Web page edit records

'''

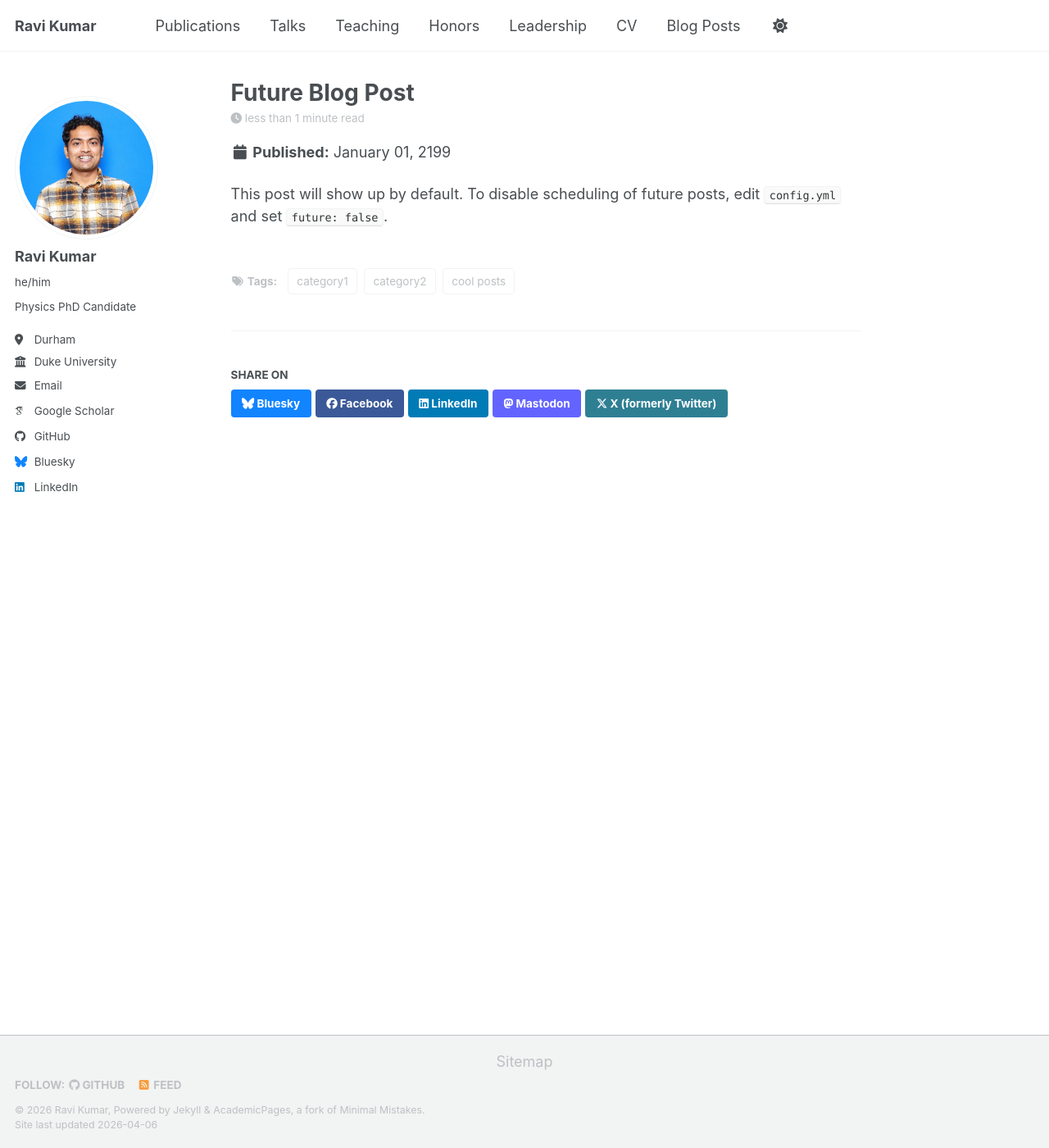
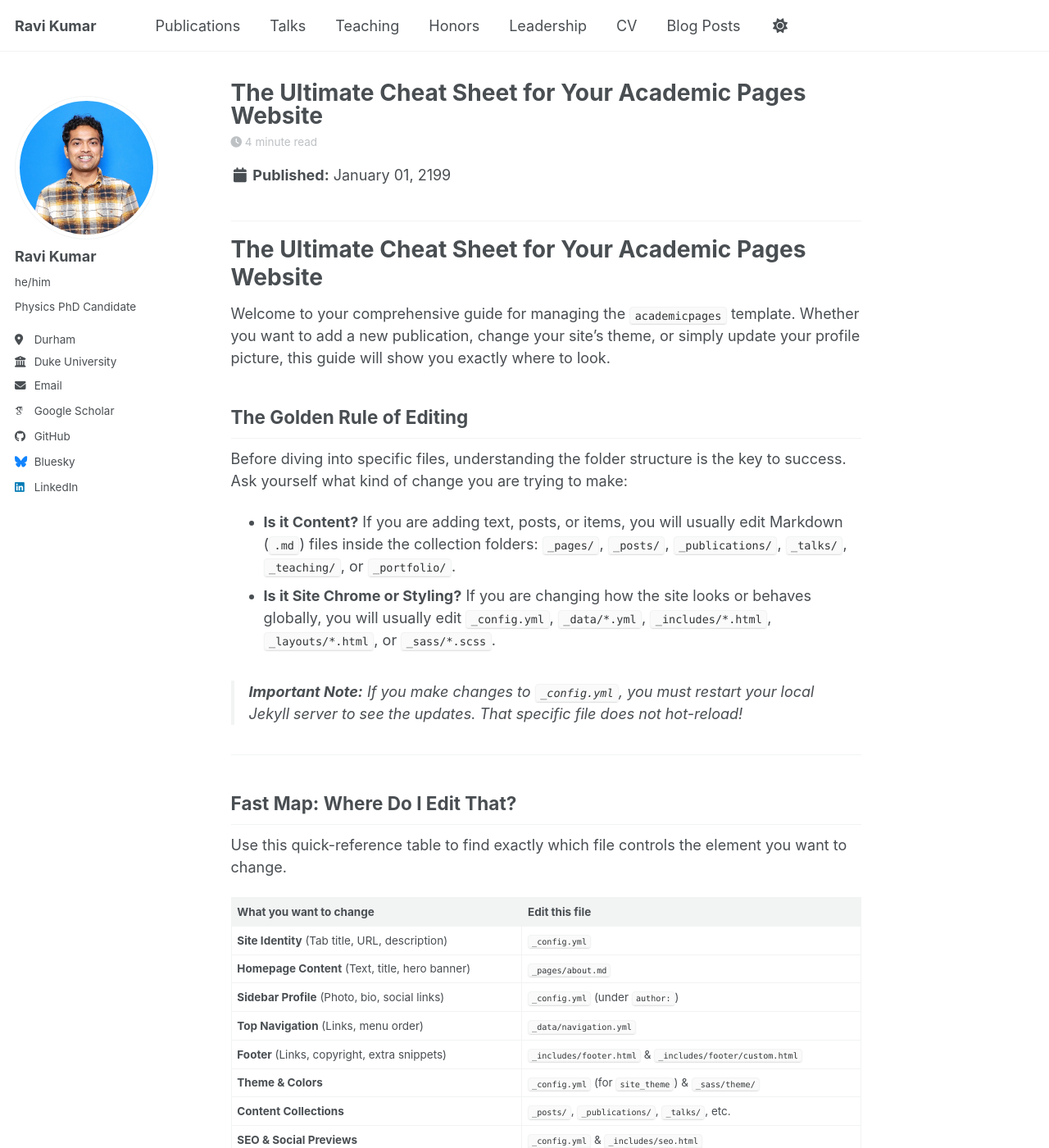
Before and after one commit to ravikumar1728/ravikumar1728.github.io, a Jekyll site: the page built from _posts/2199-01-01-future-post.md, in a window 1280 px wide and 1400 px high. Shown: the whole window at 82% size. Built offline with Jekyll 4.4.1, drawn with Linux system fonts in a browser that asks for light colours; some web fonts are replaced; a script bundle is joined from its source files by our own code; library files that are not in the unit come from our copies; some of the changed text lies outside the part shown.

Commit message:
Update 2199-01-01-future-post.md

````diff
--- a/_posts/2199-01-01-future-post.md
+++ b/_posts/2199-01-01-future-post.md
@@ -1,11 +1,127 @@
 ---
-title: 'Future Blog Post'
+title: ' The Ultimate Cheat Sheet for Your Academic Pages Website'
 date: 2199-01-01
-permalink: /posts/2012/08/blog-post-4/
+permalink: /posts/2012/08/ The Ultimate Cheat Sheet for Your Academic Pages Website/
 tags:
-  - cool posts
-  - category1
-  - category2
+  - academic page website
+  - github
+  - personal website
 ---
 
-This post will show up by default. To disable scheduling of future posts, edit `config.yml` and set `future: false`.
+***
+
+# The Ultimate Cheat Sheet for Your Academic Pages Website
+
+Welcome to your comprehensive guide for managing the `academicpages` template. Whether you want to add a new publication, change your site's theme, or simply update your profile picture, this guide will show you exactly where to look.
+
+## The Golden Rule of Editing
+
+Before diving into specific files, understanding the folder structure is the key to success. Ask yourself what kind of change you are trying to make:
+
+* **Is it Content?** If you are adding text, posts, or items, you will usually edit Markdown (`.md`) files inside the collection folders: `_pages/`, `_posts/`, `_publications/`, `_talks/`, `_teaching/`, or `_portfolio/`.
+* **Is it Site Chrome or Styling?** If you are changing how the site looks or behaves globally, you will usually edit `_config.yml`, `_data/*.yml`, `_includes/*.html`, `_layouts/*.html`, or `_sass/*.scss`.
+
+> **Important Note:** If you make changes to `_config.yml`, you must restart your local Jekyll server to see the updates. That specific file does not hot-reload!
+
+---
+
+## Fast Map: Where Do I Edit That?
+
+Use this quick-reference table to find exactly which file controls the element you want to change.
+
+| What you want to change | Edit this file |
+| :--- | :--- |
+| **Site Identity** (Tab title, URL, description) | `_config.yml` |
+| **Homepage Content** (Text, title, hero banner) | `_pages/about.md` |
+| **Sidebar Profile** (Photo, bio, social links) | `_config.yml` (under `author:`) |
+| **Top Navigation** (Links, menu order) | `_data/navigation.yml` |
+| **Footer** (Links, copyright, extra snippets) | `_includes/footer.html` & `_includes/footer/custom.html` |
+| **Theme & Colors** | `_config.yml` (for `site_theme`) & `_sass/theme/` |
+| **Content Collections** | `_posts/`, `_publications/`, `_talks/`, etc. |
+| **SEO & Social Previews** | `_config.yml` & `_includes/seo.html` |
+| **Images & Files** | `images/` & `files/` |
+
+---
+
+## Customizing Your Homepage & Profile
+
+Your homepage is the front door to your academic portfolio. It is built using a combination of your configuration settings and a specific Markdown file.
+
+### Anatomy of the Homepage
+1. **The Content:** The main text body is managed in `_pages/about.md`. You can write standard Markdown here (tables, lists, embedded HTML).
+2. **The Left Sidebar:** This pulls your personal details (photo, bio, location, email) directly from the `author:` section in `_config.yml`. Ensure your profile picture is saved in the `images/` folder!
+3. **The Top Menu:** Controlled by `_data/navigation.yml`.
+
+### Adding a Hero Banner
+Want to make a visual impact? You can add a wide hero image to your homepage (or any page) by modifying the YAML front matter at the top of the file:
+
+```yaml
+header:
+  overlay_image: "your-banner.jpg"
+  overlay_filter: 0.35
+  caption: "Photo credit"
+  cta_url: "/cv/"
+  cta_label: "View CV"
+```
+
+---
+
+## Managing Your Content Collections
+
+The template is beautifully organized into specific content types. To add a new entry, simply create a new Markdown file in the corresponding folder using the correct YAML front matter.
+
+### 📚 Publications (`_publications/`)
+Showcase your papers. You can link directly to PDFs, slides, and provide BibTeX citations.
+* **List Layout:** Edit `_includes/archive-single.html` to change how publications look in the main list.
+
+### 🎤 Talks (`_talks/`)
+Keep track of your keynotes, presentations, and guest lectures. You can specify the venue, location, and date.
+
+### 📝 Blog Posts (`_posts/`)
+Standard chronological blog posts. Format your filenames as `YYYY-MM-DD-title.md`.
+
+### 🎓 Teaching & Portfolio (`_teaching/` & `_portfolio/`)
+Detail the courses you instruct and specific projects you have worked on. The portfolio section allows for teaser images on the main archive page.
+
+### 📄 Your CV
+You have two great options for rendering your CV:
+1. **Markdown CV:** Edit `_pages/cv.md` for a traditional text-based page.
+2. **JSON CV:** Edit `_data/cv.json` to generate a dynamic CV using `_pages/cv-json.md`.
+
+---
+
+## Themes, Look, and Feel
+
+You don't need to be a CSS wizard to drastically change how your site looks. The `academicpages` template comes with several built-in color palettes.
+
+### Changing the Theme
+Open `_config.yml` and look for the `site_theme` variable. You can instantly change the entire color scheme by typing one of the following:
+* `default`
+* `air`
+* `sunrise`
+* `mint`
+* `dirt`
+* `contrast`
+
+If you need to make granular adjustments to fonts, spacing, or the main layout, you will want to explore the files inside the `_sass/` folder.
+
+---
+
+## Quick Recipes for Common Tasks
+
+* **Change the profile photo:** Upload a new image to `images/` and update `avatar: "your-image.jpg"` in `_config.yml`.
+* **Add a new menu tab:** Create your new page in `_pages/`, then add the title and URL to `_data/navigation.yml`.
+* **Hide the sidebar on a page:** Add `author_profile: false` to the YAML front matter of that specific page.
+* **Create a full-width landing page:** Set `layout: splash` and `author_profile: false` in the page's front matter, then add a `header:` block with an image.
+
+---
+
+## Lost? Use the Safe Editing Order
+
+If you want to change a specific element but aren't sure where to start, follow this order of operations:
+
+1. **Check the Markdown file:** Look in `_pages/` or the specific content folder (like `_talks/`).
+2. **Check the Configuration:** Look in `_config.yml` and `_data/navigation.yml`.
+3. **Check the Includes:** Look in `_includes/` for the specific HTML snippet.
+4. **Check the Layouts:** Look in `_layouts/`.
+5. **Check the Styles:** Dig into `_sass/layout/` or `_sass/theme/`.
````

'''
'''

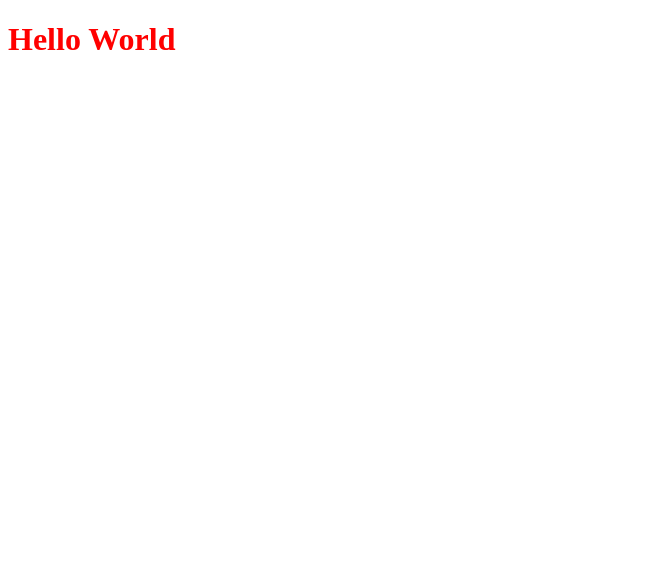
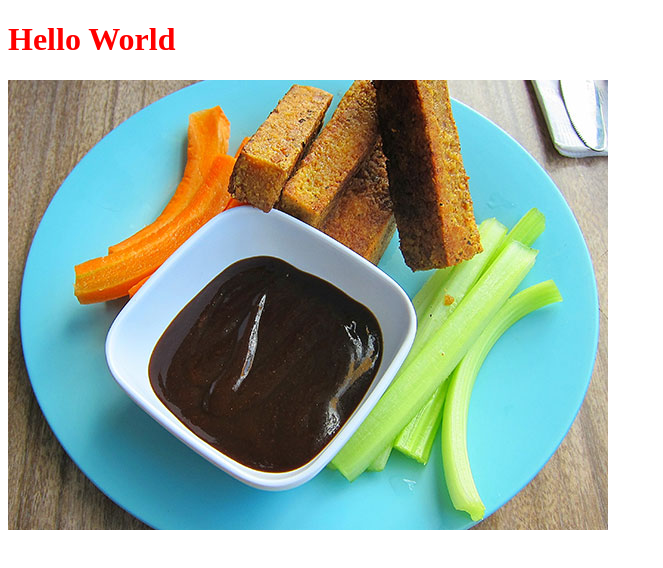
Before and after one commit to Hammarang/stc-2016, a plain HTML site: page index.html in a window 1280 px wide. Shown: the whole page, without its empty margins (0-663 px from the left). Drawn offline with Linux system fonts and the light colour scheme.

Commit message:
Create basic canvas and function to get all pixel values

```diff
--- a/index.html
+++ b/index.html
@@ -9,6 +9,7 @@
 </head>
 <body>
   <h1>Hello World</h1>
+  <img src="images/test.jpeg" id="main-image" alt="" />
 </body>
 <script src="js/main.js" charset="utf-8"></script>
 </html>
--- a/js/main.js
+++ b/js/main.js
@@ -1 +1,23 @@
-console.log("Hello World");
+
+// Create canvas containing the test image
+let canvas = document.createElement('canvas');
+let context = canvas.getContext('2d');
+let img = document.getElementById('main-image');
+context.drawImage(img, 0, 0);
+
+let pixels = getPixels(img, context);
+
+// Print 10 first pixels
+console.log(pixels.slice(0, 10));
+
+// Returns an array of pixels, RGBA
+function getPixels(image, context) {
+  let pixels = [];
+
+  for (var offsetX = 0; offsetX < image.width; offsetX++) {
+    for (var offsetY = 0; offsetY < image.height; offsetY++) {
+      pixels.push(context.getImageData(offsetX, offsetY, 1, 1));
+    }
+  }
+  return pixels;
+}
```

'''

Each line above that contains the string "Check" counts once; give the number of such lines and nothing more.

5